Please pay attention to the following:

• In the time domain (oscilloscope and VU meters):
• The waveform shape changes dramatically
• The waveform's crest (peak) changes dramatically
• The peak level changes accordingly
• Nevertheless, the RMS level remains constant
• In the frequency domain (spectrum analyzer):
• The line spectrum remains identical (between adjustments)
• Sound quality
• No audible changes

The second example in the video demonstrates the effect of a high‑pass filter with a corner frequency of 32 Hz — well below the square wave's fundamental frequency of 187,5 Hz — so that it does not attenuate the harmonics. Regardless — apart from FIR filters — the filter's associated phase shift inevitably rearranges the sinusoidal components' phases and the waveforms's crest (peak) and therefore crest factor rises once more.

DISCLAIMER: Observations like these (but not limited to) lead people to believe that humans are phase deaf; however, the author would like to remind the readership that these specific examples consider — steady‑state signals — whereas for transient/percussive signals phase shift audibility is a different story altogether as you can tell from the next video.

Without digressing too much, each of the three signals in this video consists of the same sinusoidal components — with the same amplitudes — whose phases have been arranged differently.

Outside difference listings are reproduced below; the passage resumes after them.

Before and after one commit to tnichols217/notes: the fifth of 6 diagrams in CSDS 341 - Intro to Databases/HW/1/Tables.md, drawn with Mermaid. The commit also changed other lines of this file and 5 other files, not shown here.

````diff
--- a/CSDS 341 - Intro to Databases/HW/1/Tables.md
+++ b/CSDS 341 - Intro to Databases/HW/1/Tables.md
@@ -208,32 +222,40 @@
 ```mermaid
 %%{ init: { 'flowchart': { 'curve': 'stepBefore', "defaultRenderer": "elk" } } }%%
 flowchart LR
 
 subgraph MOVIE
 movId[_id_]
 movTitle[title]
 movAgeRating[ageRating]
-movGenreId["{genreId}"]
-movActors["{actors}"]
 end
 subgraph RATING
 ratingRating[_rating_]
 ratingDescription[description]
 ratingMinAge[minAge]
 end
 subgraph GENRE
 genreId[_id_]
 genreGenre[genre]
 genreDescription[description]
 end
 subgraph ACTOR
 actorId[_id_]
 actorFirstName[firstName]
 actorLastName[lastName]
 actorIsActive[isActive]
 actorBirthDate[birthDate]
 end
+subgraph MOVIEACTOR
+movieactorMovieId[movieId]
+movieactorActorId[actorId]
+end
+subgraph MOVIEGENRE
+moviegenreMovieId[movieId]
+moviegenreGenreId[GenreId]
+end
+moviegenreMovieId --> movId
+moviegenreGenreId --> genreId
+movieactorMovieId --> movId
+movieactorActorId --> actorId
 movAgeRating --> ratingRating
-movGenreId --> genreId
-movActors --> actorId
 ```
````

Notice that, unlike for the steady‑state square wave in the previous video, there is an audible difference.

Regardless, the important takeaway is this: All loudspeakers — without exotic processing — invariably act as high‑pass filters (complete with phase shift) which affect square wave reproduction; moreover, low‑pass filter behavior, near the upper limit of human hearing, makes matters even worse.

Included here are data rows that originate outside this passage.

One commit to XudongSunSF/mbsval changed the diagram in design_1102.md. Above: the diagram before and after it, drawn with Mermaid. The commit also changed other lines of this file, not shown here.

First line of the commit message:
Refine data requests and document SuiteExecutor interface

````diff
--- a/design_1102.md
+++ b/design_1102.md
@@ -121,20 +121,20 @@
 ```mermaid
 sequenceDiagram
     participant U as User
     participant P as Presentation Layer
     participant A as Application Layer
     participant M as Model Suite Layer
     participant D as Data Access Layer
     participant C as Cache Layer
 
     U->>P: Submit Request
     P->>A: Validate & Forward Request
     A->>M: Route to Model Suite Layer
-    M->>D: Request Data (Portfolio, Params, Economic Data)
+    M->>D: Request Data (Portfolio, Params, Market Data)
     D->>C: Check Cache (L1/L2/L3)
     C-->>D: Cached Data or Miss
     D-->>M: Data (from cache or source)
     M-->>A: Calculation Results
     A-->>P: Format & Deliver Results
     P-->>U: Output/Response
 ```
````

CAUTION: Should you decide to put this to the test with real loudspeakers, please exercise caution. Square waves at high levels may harm the loudspeaker.

Parseval's Theorem

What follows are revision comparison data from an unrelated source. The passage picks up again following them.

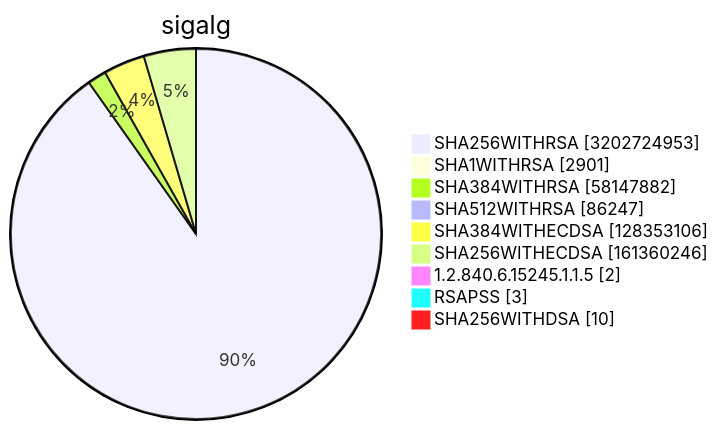
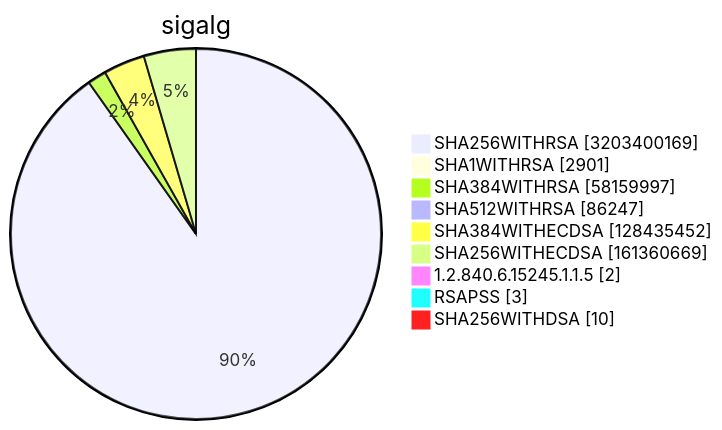
One commit to christiankrug/ctmonitor_visualization changed diagram 15 of 15 in TOTAL/README.md. Above: the diagram before and after it, drawn with Mermaid. The commit also changed other lines of this file, not shown here.

````diff
--- a/TOTAL/README.md
+++ b/TOTAL/README.md
@@ -6216,13 +6216,13 @@
 ```mermaid
 pie showData
 title sigalg
-"SHA256WITHRSA" :3202724953
+"SHA256WITHRSA" :3203400169
 "SHA1WITHRSA" :2901
-"SHA384WITHRSA" :58147882
+"SHA384WITHRSA" :58159997
 "SHA512WITHRSA" :86247
-"SHA384WITHECDSA" :128353106
-"SHA256WITHECDSA" :161360246
+"SHA384WITHECDSA" :128435452
+"SHA256WITHECDSA" :161360669
 "1.2.840.6.15245.1.1.5" :2
 "RSAPSS" :3
 "SHA256WITHDSA" :10
 ```
````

The behavior observed in the first video is explained more rigorously by Parseval's Theorem which for our application — loosely defined — states: The area underneath a given signal's Power Spectral Density (PSD) in the frequency domain, colloquially referred to as line spectrum, equals the mean area underneath that signal's squared waveform in the time domain.

In the video, the line spectrum — despite rearranging the square wave's sinusoidal components' phases — remained identical (between adjustments) because the component's amplitudes were deliberately left alone. Consequently, the area underneath the line spectrum remained the same as well. When the area underneath the line spectrum is the same, then so is the mean area underneath its squared waveform and since the RMS value is proportional to the latter (Part 1) it remains the same as well even though the peak value and therefore the crest factor did not.

In other words, there are infinite many ways to generate a square wave's frequency spectrum with an atypical crest factor by rearranging the sinusoidal components' phases; however, there is only one way, i.e., no phase‑offset harmonics, to do so with a crest factor of one or zero dB.

Delicate Matters

By now, you can hopefully appreciate that there's is something very delicate about how a given signal's sinusoidal components are organized.

When you randomize the sample order of pink noise it becomes white noise as demonstrated in my article "A Noisy Story".

When you high‑pass low crest factor signals (6 dB or less) such as noise — or music — the crest factor rises significantly as demonstrated in my article "Don't Judge a Booklet by its Cover". The latter happens invariably since every loudspeaker — without exotic processing — acts as a high‑pass filter.

In general, low crest factor signals are more prone to filter‑related crest factor changes, whereas high crest factor signals tend to be more immune.

Free MS Excel Workbook

You can freely download a copy of the MS Excel Workbook used to create Figures 1 through 3 using the link shown below. In the workbook's spreadsheets you can see all calculations in action, change the number of harmonics and randomize the sinusoidal components' phases to attain a particular crest factor.